• ABOUT THIS TASK
Using the data below, work out how many lines contain "width", and report only that number.
═══
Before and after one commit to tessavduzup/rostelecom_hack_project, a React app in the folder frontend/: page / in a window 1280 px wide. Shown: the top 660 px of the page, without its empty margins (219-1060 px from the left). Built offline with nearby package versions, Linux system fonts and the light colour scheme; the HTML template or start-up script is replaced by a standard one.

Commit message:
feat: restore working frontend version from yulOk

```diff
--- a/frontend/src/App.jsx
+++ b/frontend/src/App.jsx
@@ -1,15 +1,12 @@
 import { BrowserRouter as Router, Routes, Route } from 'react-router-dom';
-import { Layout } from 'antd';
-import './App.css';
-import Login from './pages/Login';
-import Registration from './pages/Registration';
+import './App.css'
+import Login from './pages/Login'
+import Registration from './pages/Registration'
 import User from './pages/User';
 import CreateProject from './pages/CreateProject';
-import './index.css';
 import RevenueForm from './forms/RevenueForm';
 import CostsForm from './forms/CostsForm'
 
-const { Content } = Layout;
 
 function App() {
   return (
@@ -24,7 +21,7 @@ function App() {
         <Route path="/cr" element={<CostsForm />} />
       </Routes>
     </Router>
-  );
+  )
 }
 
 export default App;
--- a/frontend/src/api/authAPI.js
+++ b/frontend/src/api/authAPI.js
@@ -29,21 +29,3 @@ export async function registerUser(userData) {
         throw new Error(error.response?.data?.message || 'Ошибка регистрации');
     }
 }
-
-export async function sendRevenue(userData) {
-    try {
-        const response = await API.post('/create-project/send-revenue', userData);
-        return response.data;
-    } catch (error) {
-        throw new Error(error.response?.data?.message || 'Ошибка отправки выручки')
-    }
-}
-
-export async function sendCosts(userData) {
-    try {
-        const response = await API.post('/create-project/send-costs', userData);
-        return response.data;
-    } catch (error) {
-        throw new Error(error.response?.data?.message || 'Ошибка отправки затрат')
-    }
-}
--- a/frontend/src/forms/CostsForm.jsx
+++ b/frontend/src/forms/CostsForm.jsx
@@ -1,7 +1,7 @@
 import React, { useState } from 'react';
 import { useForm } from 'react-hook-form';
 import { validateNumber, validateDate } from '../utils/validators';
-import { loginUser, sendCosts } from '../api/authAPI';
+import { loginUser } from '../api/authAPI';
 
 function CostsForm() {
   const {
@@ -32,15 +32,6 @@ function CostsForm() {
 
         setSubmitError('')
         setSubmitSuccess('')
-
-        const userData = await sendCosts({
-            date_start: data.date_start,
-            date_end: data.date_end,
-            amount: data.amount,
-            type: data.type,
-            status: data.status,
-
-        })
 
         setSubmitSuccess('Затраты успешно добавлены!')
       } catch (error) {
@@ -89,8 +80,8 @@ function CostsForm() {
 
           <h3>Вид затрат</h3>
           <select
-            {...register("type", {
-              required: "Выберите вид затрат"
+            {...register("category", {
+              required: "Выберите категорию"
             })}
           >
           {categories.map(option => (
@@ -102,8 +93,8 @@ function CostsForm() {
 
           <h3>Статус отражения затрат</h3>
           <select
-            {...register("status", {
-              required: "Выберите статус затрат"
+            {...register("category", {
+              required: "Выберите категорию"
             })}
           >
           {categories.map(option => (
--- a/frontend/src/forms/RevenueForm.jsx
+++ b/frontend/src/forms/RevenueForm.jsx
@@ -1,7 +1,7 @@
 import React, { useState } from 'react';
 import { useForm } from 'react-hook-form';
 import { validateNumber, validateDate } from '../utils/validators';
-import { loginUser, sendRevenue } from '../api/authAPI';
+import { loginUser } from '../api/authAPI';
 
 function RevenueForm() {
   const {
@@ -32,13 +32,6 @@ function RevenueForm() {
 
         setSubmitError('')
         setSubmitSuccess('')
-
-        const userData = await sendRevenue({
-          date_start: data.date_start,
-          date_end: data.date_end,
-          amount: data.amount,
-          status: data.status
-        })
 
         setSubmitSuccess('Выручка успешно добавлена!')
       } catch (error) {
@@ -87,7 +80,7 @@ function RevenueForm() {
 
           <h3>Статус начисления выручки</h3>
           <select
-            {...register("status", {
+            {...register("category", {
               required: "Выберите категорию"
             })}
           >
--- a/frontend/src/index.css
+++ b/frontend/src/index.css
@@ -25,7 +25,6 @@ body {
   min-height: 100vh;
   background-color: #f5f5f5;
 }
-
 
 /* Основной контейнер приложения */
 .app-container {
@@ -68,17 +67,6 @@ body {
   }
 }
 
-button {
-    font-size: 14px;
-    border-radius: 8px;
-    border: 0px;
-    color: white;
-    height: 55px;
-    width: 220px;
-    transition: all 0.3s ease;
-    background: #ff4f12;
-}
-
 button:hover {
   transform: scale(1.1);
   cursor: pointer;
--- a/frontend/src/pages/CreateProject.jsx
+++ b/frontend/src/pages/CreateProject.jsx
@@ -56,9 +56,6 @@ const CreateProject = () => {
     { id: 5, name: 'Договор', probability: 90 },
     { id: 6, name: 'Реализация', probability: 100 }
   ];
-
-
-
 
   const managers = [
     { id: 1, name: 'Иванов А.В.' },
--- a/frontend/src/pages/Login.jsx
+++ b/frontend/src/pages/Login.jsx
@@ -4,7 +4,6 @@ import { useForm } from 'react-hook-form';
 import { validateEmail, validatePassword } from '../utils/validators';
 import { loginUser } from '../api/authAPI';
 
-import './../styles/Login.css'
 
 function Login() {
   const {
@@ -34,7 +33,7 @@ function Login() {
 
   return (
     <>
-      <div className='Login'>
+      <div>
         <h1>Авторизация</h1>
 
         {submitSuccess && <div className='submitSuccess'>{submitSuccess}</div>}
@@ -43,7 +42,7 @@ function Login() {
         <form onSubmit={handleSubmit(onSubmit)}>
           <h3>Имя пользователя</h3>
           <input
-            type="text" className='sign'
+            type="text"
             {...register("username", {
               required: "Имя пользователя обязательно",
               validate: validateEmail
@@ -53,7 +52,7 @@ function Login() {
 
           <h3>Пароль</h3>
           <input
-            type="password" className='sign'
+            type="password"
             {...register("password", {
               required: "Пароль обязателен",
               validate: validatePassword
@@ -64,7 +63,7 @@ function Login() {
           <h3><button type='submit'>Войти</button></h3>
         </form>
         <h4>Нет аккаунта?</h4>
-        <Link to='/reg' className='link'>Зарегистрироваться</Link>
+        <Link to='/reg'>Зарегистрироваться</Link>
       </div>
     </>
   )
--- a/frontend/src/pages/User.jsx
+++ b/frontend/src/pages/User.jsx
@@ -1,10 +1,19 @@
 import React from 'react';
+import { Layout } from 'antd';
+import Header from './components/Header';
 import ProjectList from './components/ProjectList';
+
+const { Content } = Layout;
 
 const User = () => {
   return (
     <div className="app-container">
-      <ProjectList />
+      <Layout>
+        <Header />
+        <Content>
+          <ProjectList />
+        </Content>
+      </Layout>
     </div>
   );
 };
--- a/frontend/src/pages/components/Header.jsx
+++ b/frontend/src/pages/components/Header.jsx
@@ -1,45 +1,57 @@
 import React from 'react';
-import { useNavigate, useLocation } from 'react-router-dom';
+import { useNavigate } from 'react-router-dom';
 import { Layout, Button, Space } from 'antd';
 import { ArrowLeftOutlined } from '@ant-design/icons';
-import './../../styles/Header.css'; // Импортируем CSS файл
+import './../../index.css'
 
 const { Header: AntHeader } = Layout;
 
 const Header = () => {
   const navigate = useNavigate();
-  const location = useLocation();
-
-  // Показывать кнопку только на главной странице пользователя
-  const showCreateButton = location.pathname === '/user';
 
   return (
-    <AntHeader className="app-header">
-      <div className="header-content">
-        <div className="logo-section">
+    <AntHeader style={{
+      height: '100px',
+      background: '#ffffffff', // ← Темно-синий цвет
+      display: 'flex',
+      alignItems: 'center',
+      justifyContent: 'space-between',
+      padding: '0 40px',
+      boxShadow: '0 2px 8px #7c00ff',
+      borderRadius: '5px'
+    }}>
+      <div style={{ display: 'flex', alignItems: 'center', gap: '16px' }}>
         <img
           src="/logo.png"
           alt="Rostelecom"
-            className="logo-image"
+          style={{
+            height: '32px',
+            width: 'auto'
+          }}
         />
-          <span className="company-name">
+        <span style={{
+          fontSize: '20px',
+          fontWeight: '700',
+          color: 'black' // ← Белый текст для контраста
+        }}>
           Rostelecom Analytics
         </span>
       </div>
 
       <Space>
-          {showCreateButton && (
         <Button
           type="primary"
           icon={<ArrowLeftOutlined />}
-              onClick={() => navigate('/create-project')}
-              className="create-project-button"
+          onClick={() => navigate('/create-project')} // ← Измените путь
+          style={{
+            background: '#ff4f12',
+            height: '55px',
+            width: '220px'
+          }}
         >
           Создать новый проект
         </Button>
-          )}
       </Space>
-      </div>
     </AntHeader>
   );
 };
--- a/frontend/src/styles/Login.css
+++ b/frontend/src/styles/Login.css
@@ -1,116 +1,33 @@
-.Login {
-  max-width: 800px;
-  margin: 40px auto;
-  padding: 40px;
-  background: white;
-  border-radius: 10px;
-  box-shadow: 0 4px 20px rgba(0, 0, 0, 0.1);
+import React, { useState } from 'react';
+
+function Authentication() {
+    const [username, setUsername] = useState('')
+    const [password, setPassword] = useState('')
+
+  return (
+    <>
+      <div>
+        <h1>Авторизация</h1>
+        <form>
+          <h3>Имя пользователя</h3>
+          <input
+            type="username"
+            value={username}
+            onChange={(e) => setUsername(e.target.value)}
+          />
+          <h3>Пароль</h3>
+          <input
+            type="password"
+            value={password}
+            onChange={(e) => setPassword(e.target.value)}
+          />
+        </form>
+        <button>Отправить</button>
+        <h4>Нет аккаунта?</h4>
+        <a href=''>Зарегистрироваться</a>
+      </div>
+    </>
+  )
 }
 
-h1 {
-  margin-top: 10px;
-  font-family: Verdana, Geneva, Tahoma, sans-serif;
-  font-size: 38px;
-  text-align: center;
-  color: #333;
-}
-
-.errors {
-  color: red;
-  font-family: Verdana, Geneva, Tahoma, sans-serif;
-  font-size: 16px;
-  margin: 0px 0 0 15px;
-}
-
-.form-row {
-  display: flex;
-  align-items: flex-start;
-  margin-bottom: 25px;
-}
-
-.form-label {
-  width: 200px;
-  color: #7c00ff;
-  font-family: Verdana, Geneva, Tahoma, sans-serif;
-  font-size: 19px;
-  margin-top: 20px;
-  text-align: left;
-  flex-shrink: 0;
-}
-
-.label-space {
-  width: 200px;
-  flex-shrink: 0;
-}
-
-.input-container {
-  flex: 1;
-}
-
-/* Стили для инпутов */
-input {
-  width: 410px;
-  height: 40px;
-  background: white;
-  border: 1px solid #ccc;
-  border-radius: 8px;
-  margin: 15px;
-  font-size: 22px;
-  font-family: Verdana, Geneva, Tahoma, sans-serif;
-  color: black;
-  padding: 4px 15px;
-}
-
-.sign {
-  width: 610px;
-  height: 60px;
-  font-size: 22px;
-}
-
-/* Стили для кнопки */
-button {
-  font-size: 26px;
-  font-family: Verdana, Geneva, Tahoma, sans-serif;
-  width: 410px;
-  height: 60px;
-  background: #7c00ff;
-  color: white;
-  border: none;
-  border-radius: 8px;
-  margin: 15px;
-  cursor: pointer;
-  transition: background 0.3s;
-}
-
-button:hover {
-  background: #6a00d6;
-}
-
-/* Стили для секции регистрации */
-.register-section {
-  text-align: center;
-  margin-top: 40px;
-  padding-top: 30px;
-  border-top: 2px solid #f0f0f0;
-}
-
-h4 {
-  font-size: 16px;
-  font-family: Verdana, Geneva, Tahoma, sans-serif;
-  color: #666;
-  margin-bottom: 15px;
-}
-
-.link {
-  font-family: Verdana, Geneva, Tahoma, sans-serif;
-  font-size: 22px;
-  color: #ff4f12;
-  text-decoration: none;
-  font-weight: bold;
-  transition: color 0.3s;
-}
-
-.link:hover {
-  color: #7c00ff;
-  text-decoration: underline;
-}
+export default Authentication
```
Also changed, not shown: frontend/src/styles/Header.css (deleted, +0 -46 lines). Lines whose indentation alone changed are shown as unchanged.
═══
• OUTPUT OF THE TASK
9